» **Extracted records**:
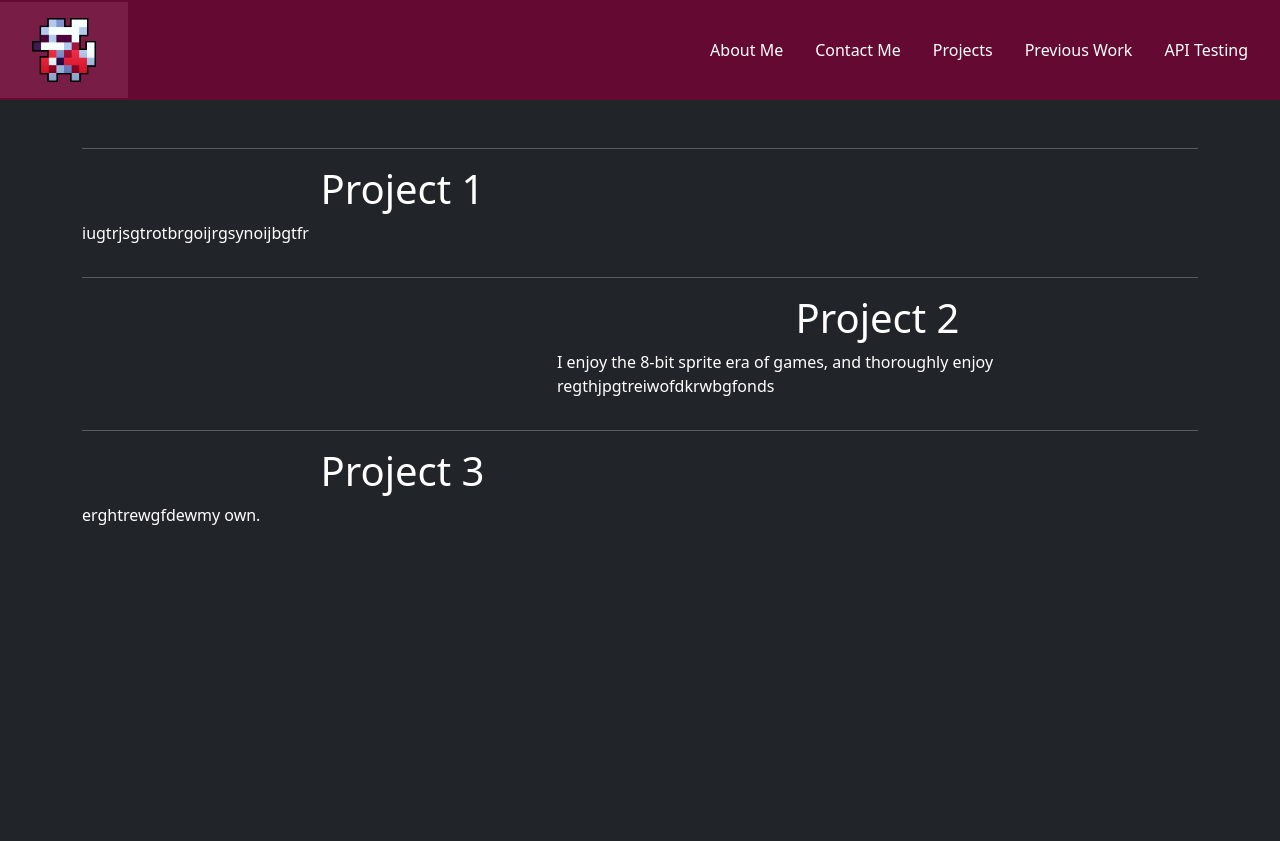
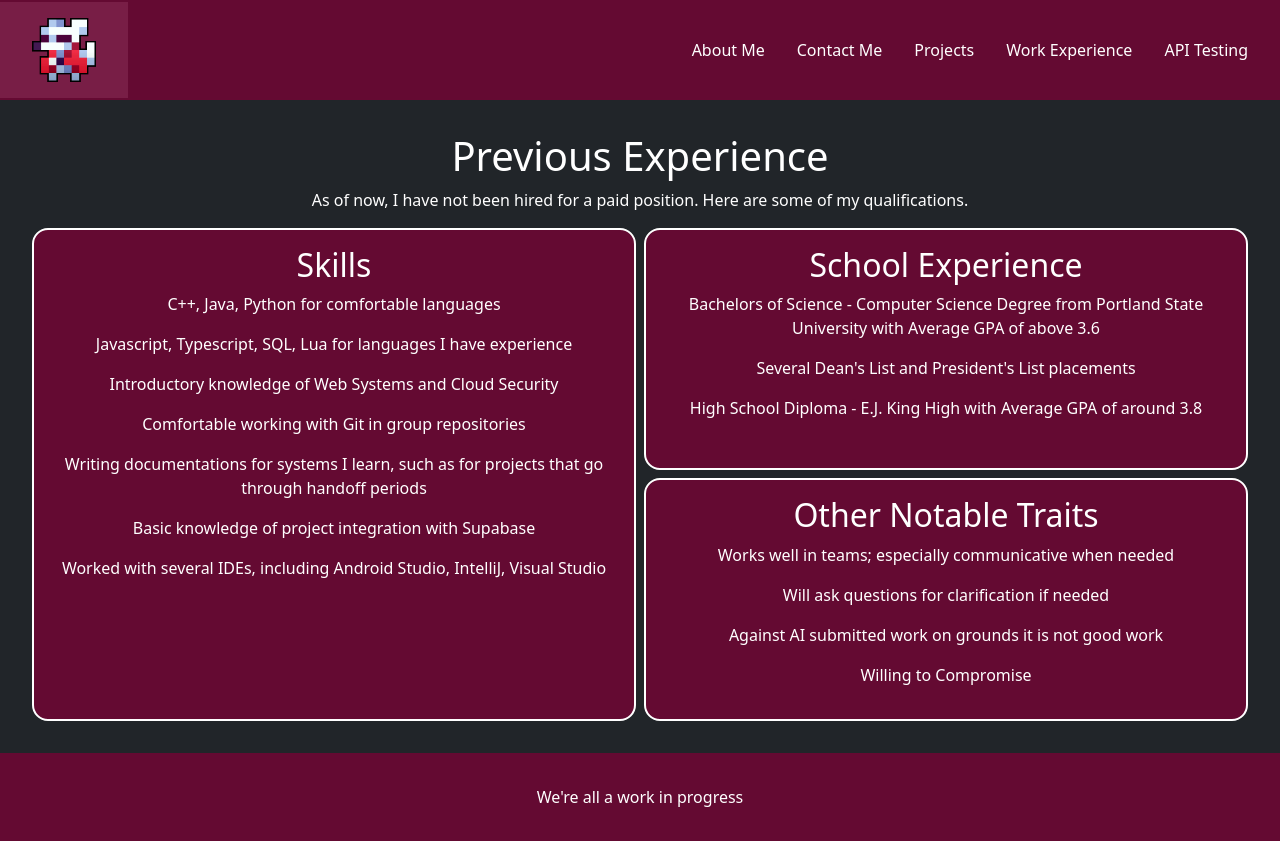
Before and after one commit to schmid36-noise/portfolio-site, a plain HTML site: page work.html in a window 1280 px wide. Before the commit the page ends 800 px from the top, so only its background shows below. Drawn offline with nearby package versions, Linux system fonts and the light colour scheme.

Commit message:
work experience styling, content, and other touchups

```diff
--- a/scripting.js
+++ b/scripting.js
@@ -7,7 +7,7 @@ const pages = [
   { text: "About Me", link: `${PREFIX}/about.html ` },
   { text: "Contact Me", link: `${PREFIX}/contact.html` },
   { text: "Projects", link: `${PREFIX}/projects.html` },
-  { text: "Previous Work", link: `${PREFIX}/work.html` },
+  { text: "Work Experience", link: `${PREFIX}/work.html` },
   { text: "API Testing", link: `${PREFIX}/api.html` },
 ];
 
@@ -53,9 +53,19 @@ const createNavbar = function () {
   return navHeader;
 };
 
+const createFooter = function (element) {
+  element.textContent = "We're all a work in progress";
+
+  return footer;
+};
+
 //append the header on load
 const mainHeader = document.querySelector(".main-header");
 mainHeader.setAttribute("class", "main-header mb-auto");
 
 const createdNavbar = createNavbar();
 mainHeader.append(createdNavbar);
+
+//append the footer on load
+const main = document.querySelector(".main-footer");
+const createdFooter = createFooter(main);
--- a/styles.css
+++ b/styles.css
@@ -40,6 +40,7 @@ main {
 .main-footer {
   background-color: rgb(100, 10, 50);
   padding: 2rem 0;
+  margin-top: 2rem;
   text-align: center;
 }
 
@@ -114,3 +115,36 @@ main {
   display: flex;
   justify-content: space-around;
 }
+
+.form-control {
+  text-align: center;
+}
+
+.work-container {
+  display: grid;
+  grid-template-columns: repeat(2, 1fr);
+  grid-template-rows: repeat(2, 1fr);
+  gap: 0.5rem;
+  padding-bottom: 2rem;
+}
+
+.work-item {
+  border: solid 2px white;
+  background-color: rgb(100, 10, 50);
+  padding: 1rem;
+  border: solid 2px white;
+  border-radius: 1rem;
+  text-align: center;
+}
+
+.work-container {
+  margin: 0 2rem;
+}
+
+.work-skills {
+  grid-row: span 2;
+}
+
+.work-list {
+  list-style-type: none;
+}
--- a/work.html
+++ b/work.html
@@ -3,7 +3,7 @@
   <head>
     <meta charset="UTF-8" />
     <meta name="viewport" content="width=device-width, initial-scale=1.0" />
-    <title>Previous Work</title>
+    <title>Work Experience</title>
     <link
       href="https://cdn.jsdelivr.net/npm/bootstrap@5.3.3/dist/css/bootstrap.min.css"
       rel="stylesheet"
@@ -13,44 +13,62 @@
     <link rel="stylesheet" href="styles.css" />
   </head>
 
-  <body class="text-bg-dark">
+  <body class="h-100 text-center text-bg-dark">
     <main>
       <header class="main-header"></header>
 
-      <div class="container marketing">
-        <hr class="featurette-divider" />
+      <div class="h-100 w-100">
+        <h1>Previous Experience</h1>
+        <p>
+          As of now, I have not been hired for a paid position. Here are some of
+          my qualifications.
+        </p>
 
-        <div class="row about-section">
-          <div class="col-md-7">
-            <h1 class="text-center">Project 1</h1>
+        <div class="work-container">
+          <div class="work-skills work-item">
+            <h2>Skills</h2>
 
-            <p>iugtrjsgtrotbrgoijrgsynoijbgtfr</p>
+            <p>C++, Java, Python for comfortable languages</p>
+            <p>
+              Javascript, Typescript, SQL, Lua for languages I have experience
+            </p>
+            <p>Introductory knowledge of Web Systems and Cloud Security</p>
+            <p>Comfortable working with Git in group repositories</p>
+            <p>
+              Writing documentations for systems I learn, such as for projects
+              that go through handoff periods
+            </p>
+            <p>Basic knowledge of project integration with Supabase</p>
+            <p>
+              Worked with several IDEs, including Android Studio, IntelliJ,
+              Visual Studio
+            </p>
+            <p></p>
           </div>
-        </div>
 
-        <hr class="featurette-divider" />
-
-        <div class="row about-section about-left">
-          <div class="col-md-7">
-            <h1 class="text-center">Project 2</h1>
-
+          <div class="work-schoooling work-item">
+            <h2>School Experience</h2>
             <p>
-              I enjoy the 8-bit sprite era of games, and thoroughly enjoy
-              regthjpgtreiwofdkrwbgfonds
+              Bachelors of Science - Computer Science Degree from Portland State
+              University with Average GPA of above 3.6
+            </p>
+            <p>Several Dean's List and President's List placements</p>
+            <p>
+              High School Diploma - E.J. King High with Average GPA of around
+              3.8
             </p>
           </div>
-        </div>
 
-        <hr class="featurette-divider" />
-
-        <div class="row about-section">
-          <div class="col-md-7">
-            <h1 class="text-center">Project 3</h1>
-
-            <p>erghtrewgfdewmy own.</p>
+          <div class="work-projects work-item">
+            <h2>Other Notable Traits</h2>
+            <p>Works well in teams; especially communicative when needed</p>
+            <p>Will ask questions for clarification if needed</p>
+            <p>Against AI submitted work on grounds it is not good work</p>
+            <p>Willing to Compromise</p>
           </div>
         </div>
       </div>
     </main>
+    <footer class="mt-auto main-footer"></footer>
   </body>
 </html>
```
Also changed, not shown: about.html (+1 -2 lines), api.html (+2 -9 lines), contact.html (+2 -3 lines), index.html (+1 -1 lines), projects.html (+1 -1 lines), 1 other file.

» **Action item**: Every line of the records must come back unchanged, except that pictures are dropped.

» **Answer to this problem**:
Before and after one commit to schmid36-noise/portfolio-site, a plain HTML site: page work.html in a window 1280 px wide. Before the commit the page ends 800 px from the top, so only its background shows below. Drawn offline with nearby package versions, Linux system fonts and the light colour scheme.

Commit message:
work experience styling, content, and other touchups

```diff
--- a/scripting.js
+++ b/scripting.js
@@ -7,7 +7,7 @@ const pages = [
   { text: "About Me", link: `${PREFIX}/about.html ` },
   { text: "Contact Me", link: `${PREFIX}/contact.html` },
   { text: "Projects", link: `${PREFIX}/projects.html` },
-  { text: "Previous Work", link: `${PREFIX}/work.html` },
+  { text: "Work Experience", link: `${PREFIX}/work.html` },
   { text: "API Testing", link: `${PREFIX}/api.html` },
 ];
 
@@ -53,9 +53,19 @@ const createNavbar = function () {
   return navHeader;
 };
 
+const createFooter = function (element) {
+  element.textContent = "We're all a work in progress";
+
+  return footer;
+};
+
 //append the header on load
 const mainHeader = document.querySelector(".main-header");
 mainHeader.setAttribute("class", "main-header mb-auto");
 
 const createdNavbar = createNavbar();
 mainHeader.append(createdNavbar);
+
+//append the footer on load
+const main = document.querySelector(".main-footer");
+const createdFooter = createFooter(main);
--- a/styles.css
+++ b/styles.css
@@ -40,6 +40,7 @@ main {
 .main-footer {
   background-color: rgb(100, 10, 50);
   padding: 2rem 0;
+  margin-top: 2rem;
   text-align: center;
 }
 
@@ -114,3 +115,36 @@ main {
   display: flex;
   justify-content: space-around;
 }
+
+.form-control {
+  text-align: center;
+}
+
+.work-container {
+  display: grid;
+  grid-template-columns: repeat(2, 1fr);
+  grid-template-rows: repeat(2, 1fr);
+  gap: 0.5rem;
+  padding-bottom: 2rem;
+}
+
+.work-item {
+  border: solid 2px white;
+  background-color: rgb(100, 10, 50);
+  padding: 1rem;
+  border: solid 2px white;
+  border-radius: 1rem;
+  text-align: center;
+}
+
+.work-container {
+  margin: 0 2rem;
+}
+
+.work-skills {
+  grid-row: span 2;
+}
+
+.work-list {
+  list-style-type: none;
+}
--- a/work.html
+++ b/work.html
@@ -3,7 +3,7 @@
   <head>
     <meta charset="UTF-8" />
     <meta name="viewport" content="width=device-width, initial-scale=1.0" />
-    <title>Previous Work</title>
+    <title>Work Experience</title>
     <link
       href="https://cdn.jsdelivr.net/npm/bootstrap@5.3.3/dist/css/bootstrap.min.css"
       rel="stylesheet"
@@ -13,44 +13,62 @@
     <link rel="stylesheet" href="styles.css" />
   </head>
 
-  <body class="text-bg-dark">
+  <body class="h-100 text-center text-bg-dark">
     <main>
       <header class="main-header"></header>
 
-      <div class="container marketing">
-        <hr class="featurette-divider" />
+      <div class="h-100 w-100">
+        <h1>Previous Experience</h1>
+        <p>
+          As of now, I have not been hired for a paid position. Here are some of
+          my qualifications.
+        </p>
 
-        <div class="row about-section">
-          <div class="col-md-7">
-            <h1 class="text-center">Project 1</h1>
+        <div class="work-container">
+          <div class="work-skills work-item">
+            <h2>Skills</h2>
 
-            <p>iugtrjsgtrotbrgoijrgsynoijbgtfr</p>
+            <p>C++, Java, Python for comfortable languages</p>
+            <p>
+              Javascript, Typescript, SQL, Lua for languages I have experience
+            </p>
+            <p>Introductory knowledge of Web Systems and Cloud Security</p>
+            <p>Comfortable working with Git in group repositories</p>
+            <p>
+              Writing documentations for systems I learn, such as for projects
+              that go through handoff periods
+            </p>
+            <p>Basic knowledge of project integration with Supabase</p>
+            <p>
+              Worked with several IDEs, including Android Studio, IntelliJ,
+              Visual Studio
+            </p>
+            <p></p>
           </div>
-        </div>
 
-        <hr class="featurette-divider" />
-
-        <div class="row about-section about-left">
-          <div class="col-md-7">
-            <h1 class="text-center">Project 2</h1>
-
+          <div class="work-schoooling work-item">
+            <h2>School Experience</h2>
             <p>
-              I enjoy the 8-bit sprite era of games, and thoroughly enjoy
-              regthjpgtreiwofdkrwbgfonds
+              Bachelors of Science - Computer Science Degree from Portland State
+              University with Average GPA of above 3.6
+            </p>
+            <p>Several Dean's List and President's List placements</p>
+            <p>
+              High School Diploma - E.J. King High with Average GPA of around
+              3.8
             </p>
           </div>
-        </div>
 
-        <hr class="featurette-divider" />
-
-        <div class="row about-section">
-          <div class="col-md-7">
-            <h1 class="text-center">Project 3</h1>
-
-            <p>erghtrewgfdewmy own.</p>
+          <div class="work-projects work-item">
+            <h2>Other Notable Traits</h2>
+            <p>Works well in teams; especially communicative when needed</p>
+            <p>Will ask questions for clarification if needed</p>
+            <p>Against AI submitted work on grounds it is not good work</p>
+            <p>Willing to Compromise</p>
           </div>
         </div>
       </div>
     </main>
+    <footer class="mt-auto main-footer"></footer>
   </body>
 </html>
```
Also changed, not shown: about.html (+1 -2 lines), api.html (+2 -9 lines), contact.html (+2 -3 lines), index.html (+1 -1 lines), projects.html (+1 -1 lines), 1 other file.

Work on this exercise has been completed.